ASSIGNMENT – Using the data below, return every line that holds the word "menu".

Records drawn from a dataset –
- - - - - - -

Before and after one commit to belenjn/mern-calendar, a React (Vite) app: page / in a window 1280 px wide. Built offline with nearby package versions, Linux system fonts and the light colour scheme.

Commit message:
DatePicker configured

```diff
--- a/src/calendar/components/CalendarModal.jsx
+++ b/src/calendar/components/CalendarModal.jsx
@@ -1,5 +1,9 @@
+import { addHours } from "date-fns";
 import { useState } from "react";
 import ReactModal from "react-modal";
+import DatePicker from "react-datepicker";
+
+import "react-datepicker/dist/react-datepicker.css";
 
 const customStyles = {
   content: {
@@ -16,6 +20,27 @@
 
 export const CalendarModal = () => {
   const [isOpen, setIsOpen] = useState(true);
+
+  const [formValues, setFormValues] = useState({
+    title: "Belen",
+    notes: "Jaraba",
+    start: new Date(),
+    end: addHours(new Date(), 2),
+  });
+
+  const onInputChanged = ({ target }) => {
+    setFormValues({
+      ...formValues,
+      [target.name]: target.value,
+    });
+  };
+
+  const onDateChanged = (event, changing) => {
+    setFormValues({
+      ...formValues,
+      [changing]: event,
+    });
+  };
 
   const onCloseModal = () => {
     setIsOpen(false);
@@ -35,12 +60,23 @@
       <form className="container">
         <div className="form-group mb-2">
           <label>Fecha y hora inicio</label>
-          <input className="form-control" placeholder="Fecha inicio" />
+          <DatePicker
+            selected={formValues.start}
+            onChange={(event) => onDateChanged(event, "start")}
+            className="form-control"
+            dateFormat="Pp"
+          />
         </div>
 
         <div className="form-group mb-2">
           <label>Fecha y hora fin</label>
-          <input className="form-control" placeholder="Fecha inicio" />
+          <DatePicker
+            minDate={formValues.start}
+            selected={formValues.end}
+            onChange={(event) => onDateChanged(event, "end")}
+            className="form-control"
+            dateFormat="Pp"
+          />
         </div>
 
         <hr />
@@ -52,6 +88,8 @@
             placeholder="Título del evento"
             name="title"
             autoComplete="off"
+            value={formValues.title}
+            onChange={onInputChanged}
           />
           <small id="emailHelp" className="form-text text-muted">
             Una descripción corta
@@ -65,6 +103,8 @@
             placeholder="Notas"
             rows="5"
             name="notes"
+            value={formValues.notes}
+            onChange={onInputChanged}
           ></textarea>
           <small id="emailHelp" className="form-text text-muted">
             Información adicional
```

- - - - - - -

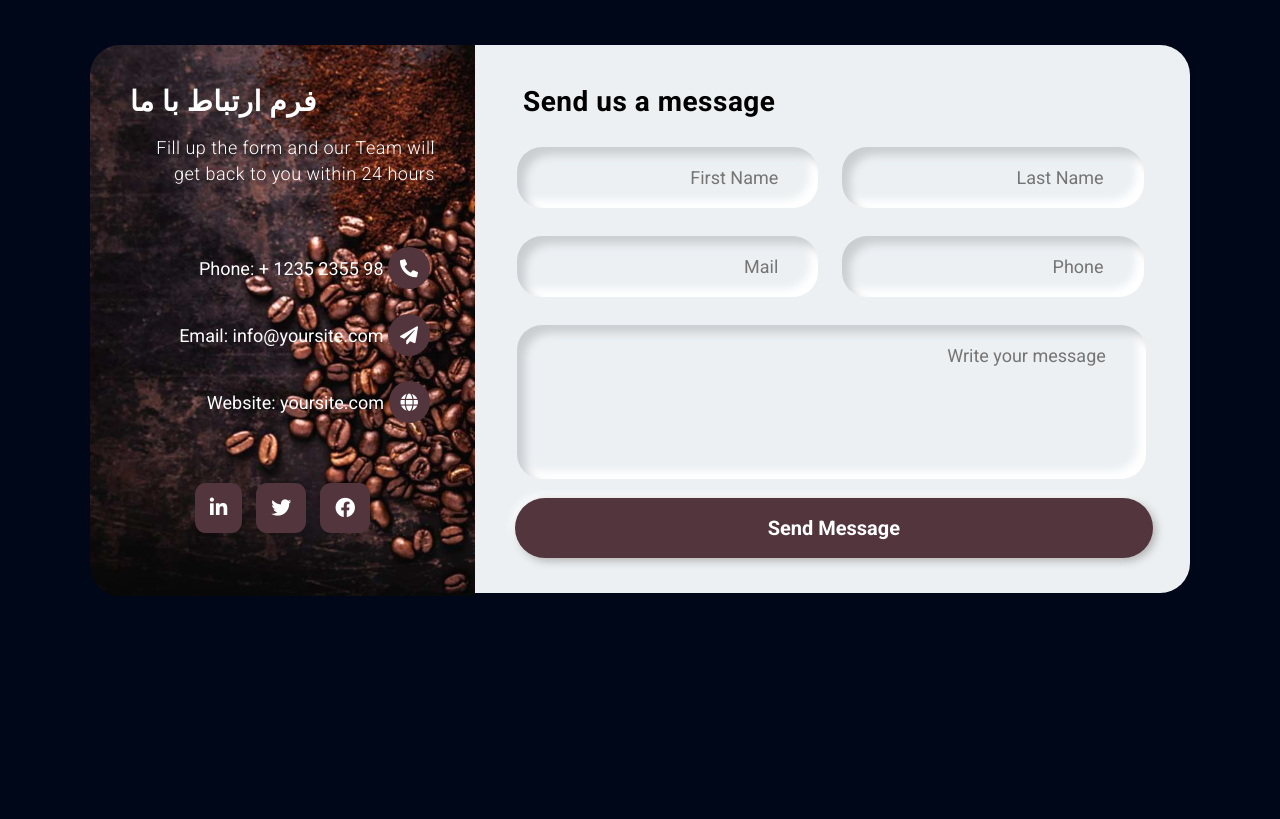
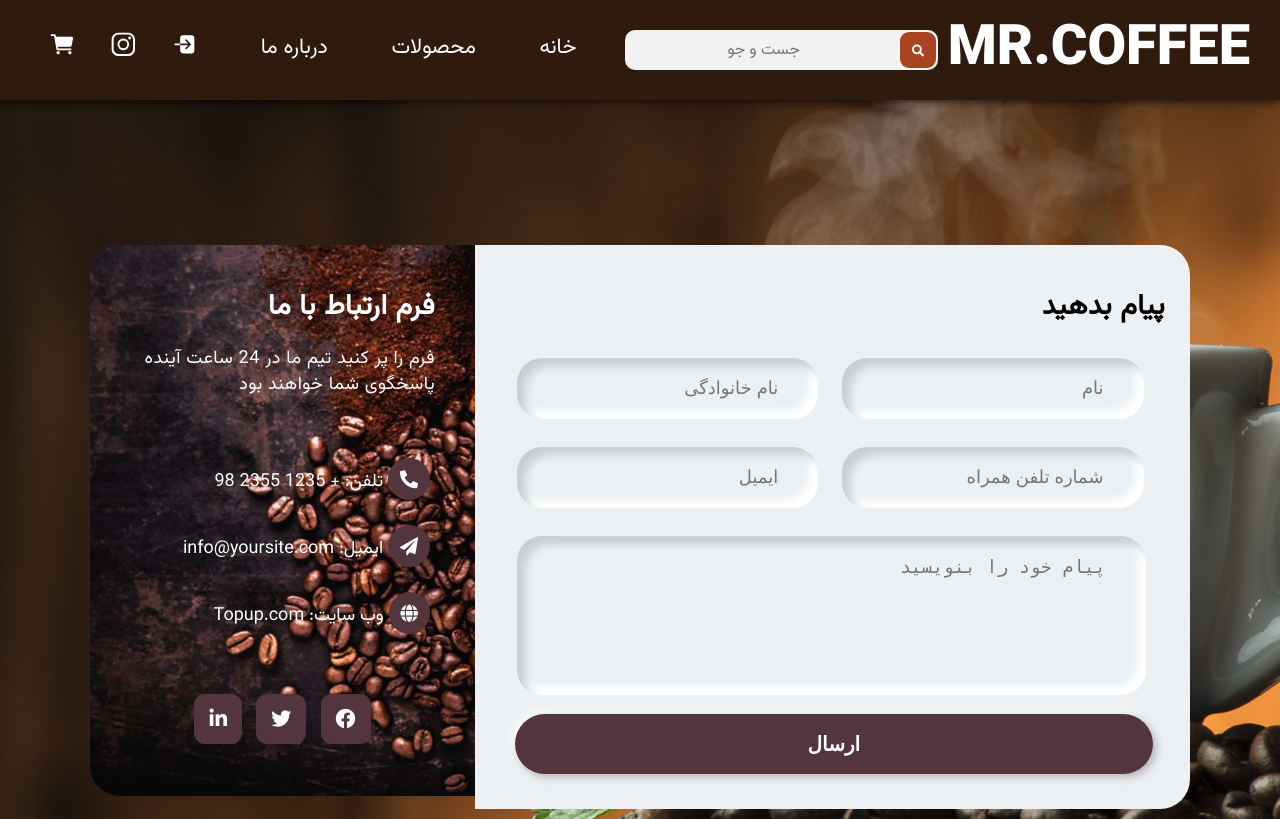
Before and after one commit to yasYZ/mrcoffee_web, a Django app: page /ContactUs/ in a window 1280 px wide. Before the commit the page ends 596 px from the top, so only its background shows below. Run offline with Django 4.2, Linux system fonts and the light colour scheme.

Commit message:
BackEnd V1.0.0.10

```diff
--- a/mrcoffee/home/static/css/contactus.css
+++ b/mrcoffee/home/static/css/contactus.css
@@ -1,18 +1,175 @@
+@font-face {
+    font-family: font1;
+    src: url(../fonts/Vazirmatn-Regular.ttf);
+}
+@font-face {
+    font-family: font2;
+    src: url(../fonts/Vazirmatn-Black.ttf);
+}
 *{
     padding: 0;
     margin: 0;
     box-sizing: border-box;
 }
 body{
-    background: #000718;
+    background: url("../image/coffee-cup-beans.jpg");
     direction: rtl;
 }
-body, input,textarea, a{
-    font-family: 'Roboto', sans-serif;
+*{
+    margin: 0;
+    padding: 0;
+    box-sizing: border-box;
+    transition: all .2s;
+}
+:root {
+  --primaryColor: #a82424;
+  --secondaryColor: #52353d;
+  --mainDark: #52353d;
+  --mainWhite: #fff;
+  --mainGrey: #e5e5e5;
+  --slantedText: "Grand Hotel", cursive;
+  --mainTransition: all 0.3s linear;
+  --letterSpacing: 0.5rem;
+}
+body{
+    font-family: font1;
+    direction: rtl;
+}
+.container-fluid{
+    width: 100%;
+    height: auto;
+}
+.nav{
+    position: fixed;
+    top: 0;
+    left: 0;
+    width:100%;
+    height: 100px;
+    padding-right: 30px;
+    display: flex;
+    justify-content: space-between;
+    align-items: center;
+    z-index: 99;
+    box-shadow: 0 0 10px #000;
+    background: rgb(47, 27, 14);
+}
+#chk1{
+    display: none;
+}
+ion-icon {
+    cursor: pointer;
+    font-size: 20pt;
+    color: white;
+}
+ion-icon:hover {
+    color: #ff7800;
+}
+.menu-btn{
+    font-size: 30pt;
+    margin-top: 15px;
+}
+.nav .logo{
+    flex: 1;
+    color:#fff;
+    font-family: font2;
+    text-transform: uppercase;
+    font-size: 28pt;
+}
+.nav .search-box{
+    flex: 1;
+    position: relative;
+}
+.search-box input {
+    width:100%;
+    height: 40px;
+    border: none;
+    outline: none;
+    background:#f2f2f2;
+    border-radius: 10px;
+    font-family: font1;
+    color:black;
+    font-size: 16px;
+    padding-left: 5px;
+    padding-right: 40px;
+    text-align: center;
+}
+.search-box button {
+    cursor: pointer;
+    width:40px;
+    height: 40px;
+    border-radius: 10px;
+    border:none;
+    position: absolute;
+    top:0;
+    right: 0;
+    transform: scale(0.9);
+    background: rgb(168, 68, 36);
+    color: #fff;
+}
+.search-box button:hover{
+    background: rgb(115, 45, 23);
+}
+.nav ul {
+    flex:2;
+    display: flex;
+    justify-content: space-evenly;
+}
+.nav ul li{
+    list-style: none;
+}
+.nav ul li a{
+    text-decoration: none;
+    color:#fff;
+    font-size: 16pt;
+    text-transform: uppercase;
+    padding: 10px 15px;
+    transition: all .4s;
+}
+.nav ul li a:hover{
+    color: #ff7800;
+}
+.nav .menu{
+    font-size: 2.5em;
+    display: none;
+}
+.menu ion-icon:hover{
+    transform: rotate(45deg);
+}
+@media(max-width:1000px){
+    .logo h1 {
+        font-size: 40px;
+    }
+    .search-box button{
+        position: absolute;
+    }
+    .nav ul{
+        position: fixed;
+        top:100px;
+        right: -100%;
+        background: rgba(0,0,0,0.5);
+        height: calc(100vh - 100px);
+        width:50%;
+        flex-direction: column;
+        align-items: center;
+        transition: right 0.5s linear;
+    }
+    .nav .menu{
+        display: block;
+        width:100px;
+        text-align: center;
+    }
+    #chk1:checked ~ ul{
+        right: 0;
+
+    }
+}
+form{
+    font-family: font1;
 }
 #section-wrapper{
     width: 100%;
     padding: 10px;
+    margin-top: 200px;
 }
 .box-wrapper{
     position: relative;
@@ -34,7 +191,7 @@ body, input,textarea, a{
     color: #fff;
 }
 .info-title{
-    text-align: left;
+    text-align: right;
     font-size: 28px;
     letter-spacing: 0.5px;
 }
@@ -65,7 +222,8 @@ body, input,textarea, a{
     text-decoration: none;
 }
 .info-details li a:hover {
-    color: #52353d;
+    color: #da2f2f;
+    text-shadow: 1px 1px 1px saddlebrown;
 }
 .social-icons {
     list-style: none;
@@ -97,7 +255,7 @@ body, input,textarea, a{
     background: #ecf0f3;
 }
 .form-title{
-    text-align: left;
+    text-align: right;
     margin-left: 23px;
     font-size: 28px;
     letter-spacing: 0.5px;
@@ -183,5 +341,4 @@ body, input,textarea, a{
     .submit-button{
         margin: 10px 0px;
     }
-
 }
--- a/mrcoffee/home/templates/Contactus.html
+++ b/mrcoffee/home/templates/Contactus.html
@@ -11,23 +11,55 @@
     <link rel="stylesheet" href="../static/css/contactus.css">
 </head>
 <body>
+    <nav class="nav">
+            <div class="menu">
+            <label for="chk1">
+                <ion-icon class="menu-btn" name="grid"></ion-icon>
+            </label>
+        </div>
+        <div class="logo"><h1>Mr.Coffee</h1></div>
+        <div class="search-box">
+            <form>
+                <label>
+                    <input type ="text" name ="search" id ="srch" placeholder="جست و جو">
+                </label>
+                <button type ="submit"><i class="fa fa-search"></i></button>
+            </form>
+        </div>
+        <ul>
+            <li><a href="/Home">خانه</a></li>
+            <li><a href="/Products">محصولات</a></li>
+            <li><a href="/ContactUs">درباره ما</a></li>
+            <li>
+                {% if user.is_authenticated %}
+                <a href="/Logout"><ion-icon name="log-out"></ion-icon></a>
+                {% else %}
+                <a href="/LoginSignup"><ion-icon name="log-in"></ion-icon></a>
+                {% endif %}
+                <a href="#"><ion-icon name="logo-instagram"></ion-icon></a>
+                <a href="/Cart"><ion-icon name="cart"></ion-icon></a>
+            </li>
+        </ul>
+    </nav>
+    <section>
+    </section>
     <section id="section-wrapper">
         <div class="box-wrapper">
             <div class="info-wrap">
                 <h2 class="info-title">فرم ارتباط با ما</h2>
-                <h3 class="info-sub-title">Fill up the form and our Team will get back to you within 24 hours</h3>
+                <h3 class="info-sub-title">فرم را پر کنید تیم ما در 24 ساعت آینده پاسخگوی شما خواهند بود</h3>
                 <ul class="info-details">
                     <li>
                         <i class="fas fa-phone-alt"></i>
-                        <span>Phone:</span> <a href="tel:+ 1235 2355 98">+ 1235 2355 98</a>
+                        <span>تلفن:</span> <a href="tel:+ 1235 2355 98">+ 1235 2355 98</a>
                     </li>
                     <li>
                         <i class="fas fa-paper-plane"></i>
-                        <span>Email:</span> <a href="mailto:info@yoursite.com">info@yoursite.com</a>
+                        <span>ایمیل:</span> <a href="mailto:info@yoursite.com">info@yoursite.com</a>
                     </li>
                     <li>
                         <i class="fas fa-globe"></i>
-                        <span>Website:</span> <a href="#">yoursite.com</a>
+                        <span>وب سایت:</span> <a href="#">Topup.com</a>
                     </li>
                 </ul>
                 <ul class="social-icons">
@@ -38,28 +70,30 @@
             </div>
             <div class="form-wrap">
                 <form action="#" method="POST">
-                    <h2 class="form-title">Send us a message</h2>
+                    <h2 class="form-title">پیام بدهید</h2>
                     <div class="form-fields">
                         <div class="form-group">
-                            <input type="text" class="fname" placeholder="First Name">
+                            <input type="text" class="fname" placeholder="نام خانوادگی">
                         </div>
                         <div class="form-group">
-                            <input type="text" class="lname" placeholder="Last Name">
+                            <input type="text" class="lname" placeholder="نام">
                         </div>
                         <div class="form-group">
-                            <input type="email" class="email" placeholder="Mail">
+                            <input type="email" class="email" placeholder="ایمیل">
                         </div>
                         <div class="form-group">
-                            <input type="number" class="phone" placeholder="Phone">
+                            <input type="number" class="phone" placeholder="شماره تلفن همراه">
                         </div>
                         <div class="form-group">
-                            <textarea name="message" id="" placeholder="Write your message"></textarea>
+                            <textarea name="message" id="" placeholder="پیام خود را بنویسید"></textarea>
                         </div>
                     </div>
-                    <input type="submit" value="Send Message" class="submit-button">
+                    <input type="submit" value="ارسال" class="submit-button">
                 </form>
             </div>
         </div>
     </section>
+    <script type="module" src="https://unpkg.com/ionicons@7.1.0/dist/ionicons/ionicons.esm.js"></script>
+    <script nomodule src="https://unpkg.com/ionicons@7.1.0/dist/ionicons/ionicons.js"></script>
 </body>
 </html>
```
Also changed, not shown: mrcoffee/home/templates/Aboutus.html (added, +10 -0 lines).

- - - - - - -

PROBLEM SOLUTION –
+.menu-btn{
+.nav .menu{
+.menu ion-icon:hover{
+    .nav .menu{
+            <div class="menu">
+                <ion-icon class="menu-btn" name="grid"></ion-icon>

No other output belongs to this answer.